While traditionally notions of the sublime have been associated with natural objects - oceans, mountains - and man's relationship to these objects, more recently these sublime feelings have shifted. As the natural landscape has receded as a topic for the sublime as humankind began to demonstrate its ability to assert itself over nature, a new aesthetic phenomenon began to emerge: the technological sublime. Feelings of awe affiliated with the sublime began to be related to human-made objects.
David E. Nye theorized the technological sublime as something that produces awe through recognition of human achievements and abilities such as great industrial leaps like the advent of the railroad or space travel: "Those who stared up at the first skyscraper or watched as Neil Armstrong walked on the moon could not help but feel the weight of human accomplishment1." To Nye, the technological sublime was sign of "the potential omnipotence of humanity"; however, Nye believed that the technological sublime differs from Kant's sublime in that the natural sublime "concerns a failure of representation" whereas the technological sublime "concerns an apparently successful representation of man's ability to construct an ability to construct an infinite and perfect world2."
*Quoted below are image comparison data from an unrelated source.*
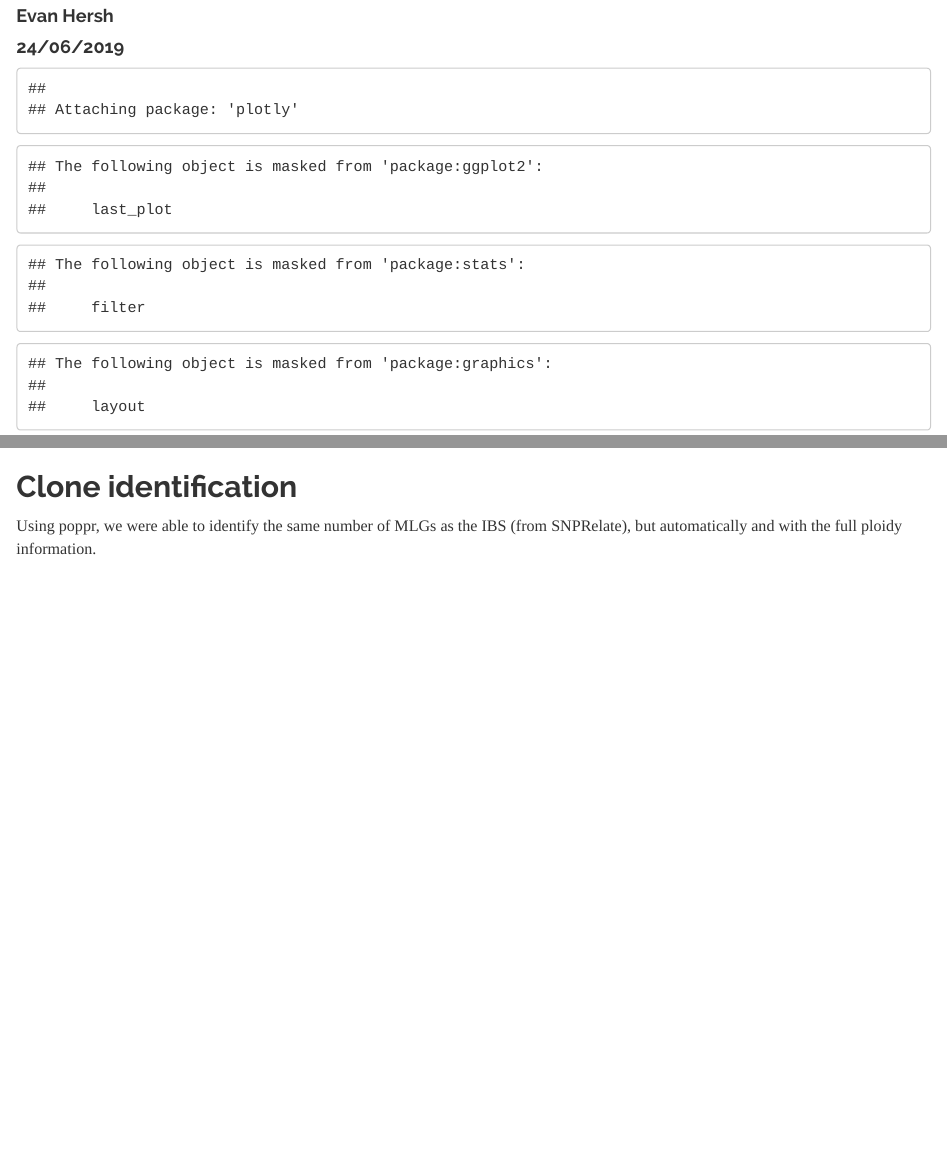
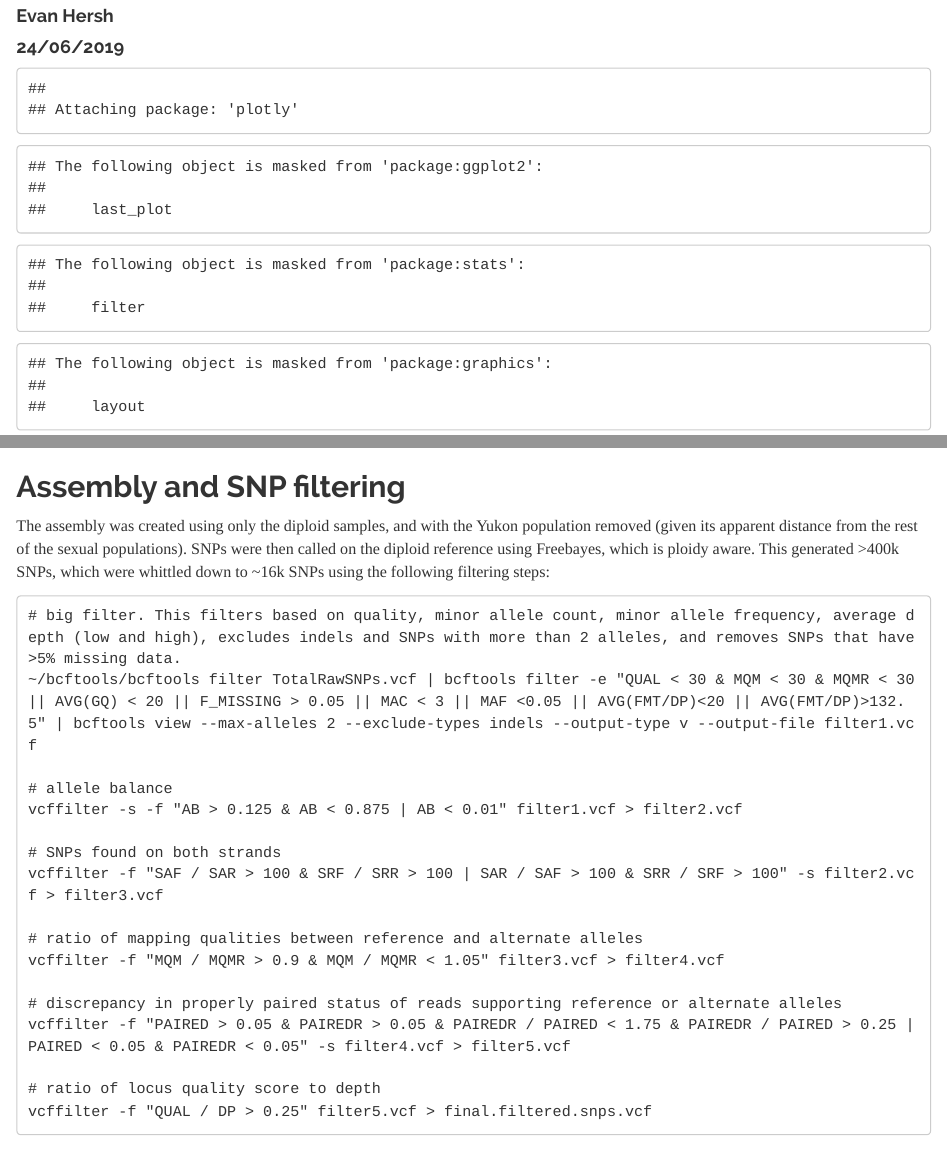
Before and after one commit to evhersh/GBS_results, an R Markdown document (GBS_results.Rmd): the page in a window 1100 px wide, from 70 px down, and a second part further down, joined at a grey line. Rendered offline with R 4.5, knitr and Pandoc, with nearby package versions; some code elsewhere in the file could not run offline; long lines of code are wrapped.

Commit message:
added some info about assembly / filtering as, AMOVA

````diff
--- a/GBS_results.Rmd
+++ b/GBS_results.Rmd
@@ -10,9 +10,9 @@ date: "24/06/2019"
 output:
   html_document:
     theme: "readable"
+    highlight: "tango"
 
 ---
-
 ```{r dataprocess, include=FALSE, cache=TRUE, echo=FALSE}
 knitr::opts_chunk$set(echo = TRUE)
 ```
@@ -25,9 +25,34 @@ knitr::read_chunk("gbs_results.R")
 <<load>>
 ```
 
+
+## Assembly and SNP filtering
+
+The assembly was created using only the diploid samples, and with the Yukon population removed (given its apparent distance from the rest of the sexual populations). SNPs were then called on the diploid reference using Freebayes, which is ploidy aware. This generated >400k SNPs, which were whittled down to ~16k SNPs using the following filtering steps:
+
+```
+# big filter. This filters based on quality, minor allele count, minor allele frequency, average depth (low and high), excludes indels and SNPs with more than 2 alleles, and removes SNPs that have >5% missing data.
+~/bcftools/bcftools filter TotalRawSNPs.vcf | bcftools filter -e "QUAL < 30 & MQM < 30 & MQMR < 30 || AVG(GQ) < 20 || F_MISSING > 0.05 || MAC < 3 || MAF <0.05 || AVG(FMT/DP)<20 || AVG(FMT/DP)>132.5" | bcftools view --max-alleles 2 --exclude-types indels --output-type v --output-file filter1.vcf
+
+# allele balance
+vcffilter -s -f "AB > 0.125 & AB < 0.875 | AB < 0.01" filter1.vcf > filter2.vcf
+
+# SNPs found on both strands
+vcffilter -f "SAF / SAR > 100 & SRF / SRR > 100 | SAR / SAF > 100 & SRR / SRF > 100" -s filter2.vcf > filter3.vcf
+
+# ratio of mapping qualities between reference and alternate alleles
+vcffilter -f "MQM / MQMR > 0.9 & MQM / MQMR < 1.05" filter3.vcf > filter4.vcf
+
+# discrepancy in properly paired status of reads supporting reference or alternate alleles
+vcffilter -f "PAIRED > 0.05 & PAIREDR > 0.05 & PAIREDR / PAIRED < 1.75 & PAIREDR / PAIRED > 0.25 | PAIRED < 0.05 & PAIREDR < 0.05" -s filter4.vcf > filter5.vcf
+
+# ratio of locus quality score to depth
+vcffilter -f "QUAL / DP > 0.25" filter5.vcf > final.filtered.snps.vcf
+```
+
 ## Clone identification
 
-Using poppr, we were able to identify the same number of MLGs as the IBS (from SNPRelate), but automatically and with the full ploidy information.
+Using poppr, we were able to identify the same number of MLGs as the IBS (from SNPRelate), but automatically and with the full ploidy information. One thing to note is that it grouped the sexual Yukon pop into the same MLG, which makes sense given that they had higher IBS values.
 
 ```{r, fig.height=7, fig.width=10, cache=TRUE, echo=FALSE}
 <<MLGs>>
--- a/gbs_results.R
+++ b/gbs_results.R
@@ -53,7 +53,7 @@ AllPops.gc <-as.genclone(dipsNtripsNtets.gc)
 AllPops.gc$pop <- factor(AllPops.gc$pop, levels=c("B53-S", "B60-S", "B42-S", "B46-S", "B49-S", "L62-S", "L62-A", "L05-S", "L08-S", "L10-S", "L11-S", "L12-S", "L13-S", "L06-A", "L16-A", "L17-A", "L39-A", "L41-A","L45-S", "L45-A", "C87-A", "C86-A", "C88-A", "C85-A", "C27-A", "C23-A", "C43-A", "S03-A", "SM-A", "C59-S"))
 
 mll(AllPops.gc)
-
+set.seed(420)
 
 
 
@@ -145,3 +145,21 @@ replace(my.pch,my.pch==21, 19)
 
 # inds="none" to remove names
 plot_poppr_msn(AllPops.gc, msn, inds="none", palette=my.cols.ms)
+
+
+
+
+
+## @knitr AMOVA
+hookeri.amova <- poppr.amova(AllPops.gc, ~ms/pop, within=FALSE, cutoff = 0.1)
+hookeri.amova
+
+## @knitr AMOVA.cc
+hookeri.amova.cc <- poppr.amova(AllPops.gc, ~ms/pop, within=FALSE, cutoff = 0.1, clonecorrect = TRUE)
+hookeri.amova.cc
+
+
+
+## @knitr Poppr.ms
+hookeri.poppr.ms <- poppr(AllPops.gc, sample=999, clonecorrect = TRUE, strata=~ms/pop/id)
+hookeri.poppr.ms
````
Also changed, not shown: poppr.R (+2 -0 lines), hookeri.amova.Rdata (added), GBS_results.Rmd (26 more changed lines), 2 other files.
Mario Costa also notes that the technological sublime is a "tamed sublime" that is open to "socialized and controlled use3." However, for Costa, the technological sublime associated aesthetics with the accelerated use of communications technology and the dissolution of the subject and traditional art aesthetics.